‘Leaving it, leaving home, that’s my biggest regret’
‘What was it like?’ she asked
She nodded slow, looking sad. Or was she simply responding to his sorrow.
‘It was the most beautiful place in the Universe, but it could, at times, be the ugliest’
He turned to look at her again, now that the two moons had surfaced from their blanket of clouds; they gave her hair a purple hue. He smiled.
‘People: we were why it got ugly’
‘Oh’ she said ‘is that why you left?’
He turned his attention back to the sky, focussing on the same small bright star.
‘We had no choice. We were running out of fuel, and we had all but killed the planet in pursuit of more’ the memories brought him deep waves of sadness, but he continued ‘I lead the first venture; to find new resources, and if necessary – a new planet’
She smiled at this, all innocent contentment ‘you did both’
He nodded. He had. He wasn’t alone, but one of the few people who had found new worlds; the five new worlds known as: The One Republic. But still, the achievement could not stave off his deep sense of loss.
‘But at what cost?’ he asked himself
‘You should be happy’ she said ‘if it wasn’t for you coming here, we never would have met’ she smiled at him; it should have been warming, but the light of the stars highlighted the tears in his eyes.

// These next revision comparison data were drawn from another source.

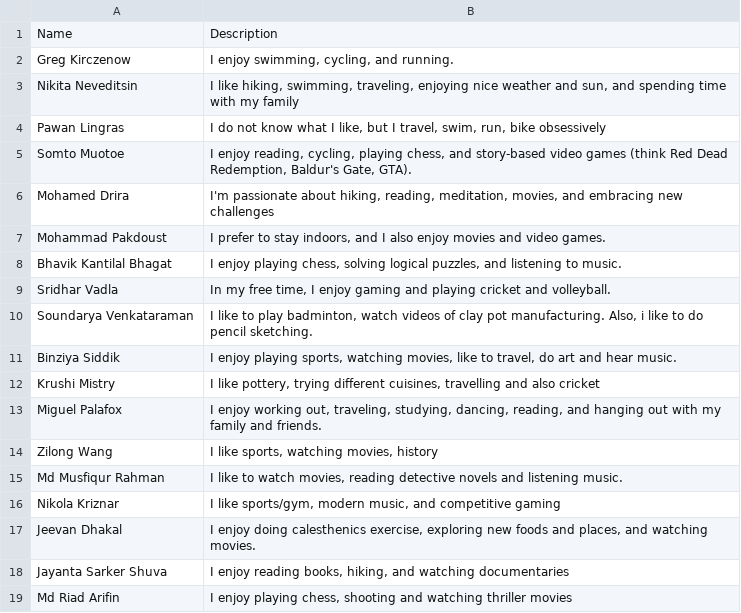
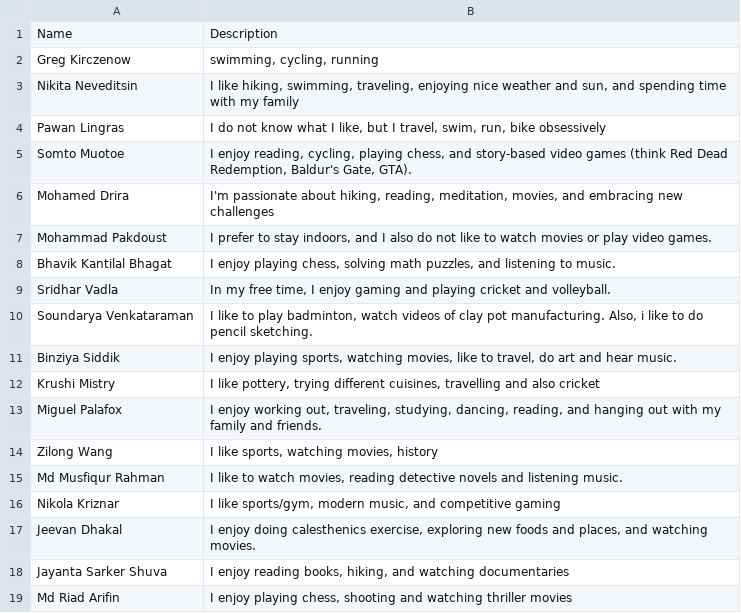
Before and after one commit to bhavik-knight/5511-a1-embeddings, a CSV file: data/classmates.csv, drawn as a sheet.

Commit message:
update: impact of change of original data is measured

```diff
--- a/data/classmates.csv
+++ b/data/classmates.csv
@@ -1,3 +1,3 @@
 Name,Description
-Greg Kirczenow,"I enjoy swimming, cycling, and running."
+Greg Kirczenow,"swimming, cycling, running"
 Nikita Neveditsin,"I like hiking, swimming, traveling, enjoying nice weather and sun, and spending time with my family"
@@ -6,4 +6,4 @@ Somto Muotoe,"I enjoy reading, cycling, playing chess, and story-based video gam
 Mohamed Drira,"I'm passionate about hiking, reading, meditation, movies, and embracing new challenges"
-Mohammad Pakdoust,"I prefer to stay indoors, and I also enjoy movies and video games."
-Bhavik Kantilal Bhagat,"I enjoy playing chess, solving logical puzzles, and listening to music."
+Mohammad Pakdoust,"I prefer to stay indoors, and I also do not like to watch movies or play video games."
+Bhavik Kantilal Bhagat,"I enjoy playing chess, solving math puzzles, and listening to music."
 Sridhar Vadla,"In my free time, I enjoy gaming and playing cricket and volleyball."
```
Also changed, not shown: 8 other files.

‘Oh Trudie’ he cupped her face in his hand ‘I miss you more than ever’
She looked taken aback, almost hurt, she said ‘but Dex, I’m right here’ she touched his chest. He felt it physically, but it was no more his wife than this was Earth.
‘I’m feeling tired’ she said. She laid her head down gently on the ground and closed her eyes.
Dexter watched her for a moment, lying there; peaceful, serene, lifeless. He sat up and looked around. He, like the other founding members, had designed the planet in the image of Earth. But it felt surreal, false, unconvincing; like a doppelganger trying to pass for the original.
He looked back up at the stars. The small dwindling light still pulled the strings of his heart. He tried hard to remember his wife Trudie, and his son Teejay, not as the chard, gnarled husks they were when he last saw them, but as they had been before. Before the sun scorched the Earth and ravaged humanity; no longer sustaining life within its protective bubble. The atmosphere gave way to the abuse man had subjected it to, and those that remained, waiting patient for the return of their loved ones, could do nothing but feel the flesh melt from their bones.
‘Mr Goldstein, sir’
Dexter turned to the voice; appearing out of the darkness like a spectre.
‘Has she powered down?’
‘I’ll have her collected and recharged, sir’
Dexter nodded, and as the silence filled the space between them, the professor took it as he cue to leave.
The professor paused.
‘The hair was a nice touch’ he said ‘that’s the sort of colour she would’ve dyed it’
The professor nodded, and walked back across the grass toward the house.
Dexter looked back up at the stars, and to stop himself remembering the bad times, he began to count.